Then in early November of this year, the winds of change blew again. OfficeMax and Office Depot merged to become Office Depot, Inc., a $17 billion company with more than 2,200 stores in 59 countries. Office Depot, Inc. now wholly owns OfficeMax.
What does this mean for the Rhinelander store? According to the company’s website, OfficeMax will still continue to do business under its current name. At this point, it seems likely that business in Rhinelander will go on as usual. The Rhinelander location, which opened in 2000 and employs 16 associates, will still continue serving businesses and individuals all over the Northwoods. This area is a smaller market for OfficeMax, but what Rhinelander lacks in size, it makes up for in drawing power.

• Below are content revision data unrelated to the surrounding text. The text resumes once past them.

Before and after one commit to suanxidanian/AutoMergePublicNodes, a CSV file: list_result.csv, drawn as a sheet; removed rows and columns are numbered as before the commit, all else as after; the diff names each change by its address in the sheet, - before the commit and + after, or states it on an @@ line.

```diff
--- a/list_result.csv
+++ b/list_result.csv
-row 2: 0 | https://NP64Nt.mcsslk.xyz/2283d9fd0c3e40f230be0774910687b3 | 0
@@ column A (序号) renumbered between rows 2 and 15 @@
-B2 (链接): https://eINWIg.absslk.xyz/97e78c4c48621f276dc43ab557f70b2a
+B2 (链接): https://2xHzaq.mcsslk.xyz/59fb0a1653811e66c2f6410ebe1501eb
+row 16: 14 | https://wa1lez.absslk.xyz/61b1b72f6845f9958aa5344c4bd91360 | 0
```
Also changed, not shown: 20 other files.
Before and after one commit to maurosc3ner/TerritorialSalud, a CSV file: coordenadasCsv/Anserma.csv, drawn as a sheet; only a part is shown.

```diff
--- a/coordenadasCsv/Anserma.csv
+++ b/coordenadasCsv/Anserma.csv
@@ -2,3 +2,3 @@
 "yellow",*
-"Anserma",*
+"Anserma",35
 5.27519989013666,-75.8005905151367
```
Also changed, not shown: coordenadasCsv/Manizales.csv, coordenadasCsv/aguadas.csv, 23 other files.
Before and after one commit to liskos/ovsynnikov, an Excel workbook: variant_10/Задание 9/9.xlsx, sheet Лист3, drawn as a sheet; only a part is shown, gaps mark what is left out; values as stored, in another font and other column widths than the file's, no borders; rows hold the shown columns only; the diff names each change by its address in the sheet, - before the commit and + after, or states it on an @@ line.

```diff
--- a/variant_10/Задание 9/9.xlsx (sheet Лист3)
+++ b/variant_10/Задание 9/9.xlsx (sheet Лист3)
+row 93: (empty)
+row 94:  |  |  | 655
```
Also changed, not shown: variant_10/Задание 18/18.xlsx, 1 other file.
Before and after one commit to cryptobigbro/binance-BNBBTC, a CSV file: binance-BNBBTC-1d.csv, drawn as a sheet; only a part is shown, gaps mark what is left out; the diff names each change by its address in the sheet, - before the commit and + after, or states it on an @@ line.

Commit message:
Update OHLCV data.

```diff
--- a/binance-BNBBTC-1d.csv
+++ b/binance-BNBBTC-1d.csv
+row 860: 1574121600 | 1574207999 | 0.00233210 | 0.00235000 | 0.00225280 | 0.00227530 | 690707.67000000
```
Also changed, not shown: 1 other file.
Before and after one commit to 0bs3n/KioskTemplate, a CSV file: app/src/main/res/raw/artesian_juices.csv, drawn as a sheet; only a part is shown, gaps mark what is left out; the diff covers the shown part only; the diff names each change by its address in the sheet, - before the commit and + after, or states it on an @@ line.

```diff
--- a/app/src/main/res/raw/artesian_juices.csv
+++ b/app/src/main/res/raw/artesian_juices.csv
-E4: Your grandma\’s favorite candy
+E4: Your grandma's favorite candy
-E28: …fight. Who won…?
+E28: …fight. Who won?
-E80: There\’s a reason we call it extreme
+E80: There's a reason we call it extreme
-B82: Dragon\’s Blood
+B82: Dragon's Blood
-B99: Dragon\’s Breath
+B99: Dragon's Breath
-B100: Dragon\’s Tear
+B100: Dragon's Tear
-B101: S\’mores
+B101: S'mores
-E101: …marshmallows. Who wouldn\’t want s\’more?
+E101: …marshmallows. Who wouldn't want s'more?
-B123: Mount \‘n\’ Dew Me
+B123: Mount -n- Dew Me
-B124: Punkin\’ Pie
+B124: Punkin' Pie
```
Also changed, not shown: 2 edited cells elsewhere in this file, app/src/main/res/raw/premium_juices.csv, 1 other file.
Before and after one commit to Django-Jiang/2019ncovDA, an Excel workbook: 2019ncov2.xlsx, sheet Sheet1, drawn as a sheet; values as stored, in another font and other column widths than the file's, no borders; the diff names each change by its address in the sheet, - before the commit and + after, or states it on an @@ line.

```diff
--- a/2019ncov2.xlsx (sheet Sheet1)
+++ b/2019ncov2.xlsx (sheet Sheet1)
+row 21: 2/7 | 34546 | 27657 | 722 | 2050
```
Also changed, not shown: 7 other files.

“In our market, we don’t have the high percentage of business customers as some of the larger markets around the state,” Schrage says, “but our small business drawing area stretches from Merrill and Antigo to the south, and Tomahawk to the west, to the UP of Michigan and east to Laona and Crandon.”
For OfficeMax stores everywhere, consumer expectations extend beyond products and services; customers expect that OfficeMax staff members are well-versed in technological advances and are up on the latest developments. Keeping up with the ever-increasing pace of technology for customers, many of whom are business owners, is imperative. To ensure that associates are on top of things, the company regularly issues courses that may range from 15 minutes to an hour in length. The company also has what are called “huddles,” in which one- to three-page summaries on a variety of subjects are sent out to stores.
But conversations with customers and associates, Schrage says, are probably the best way to keep abreast of trends. “Just talking tech with other people can educate anyone about their thoughts and ideas concerning any tech item or program,” he says. “I could say I that I learned more from my associates than I ever learned from a course or huddle.”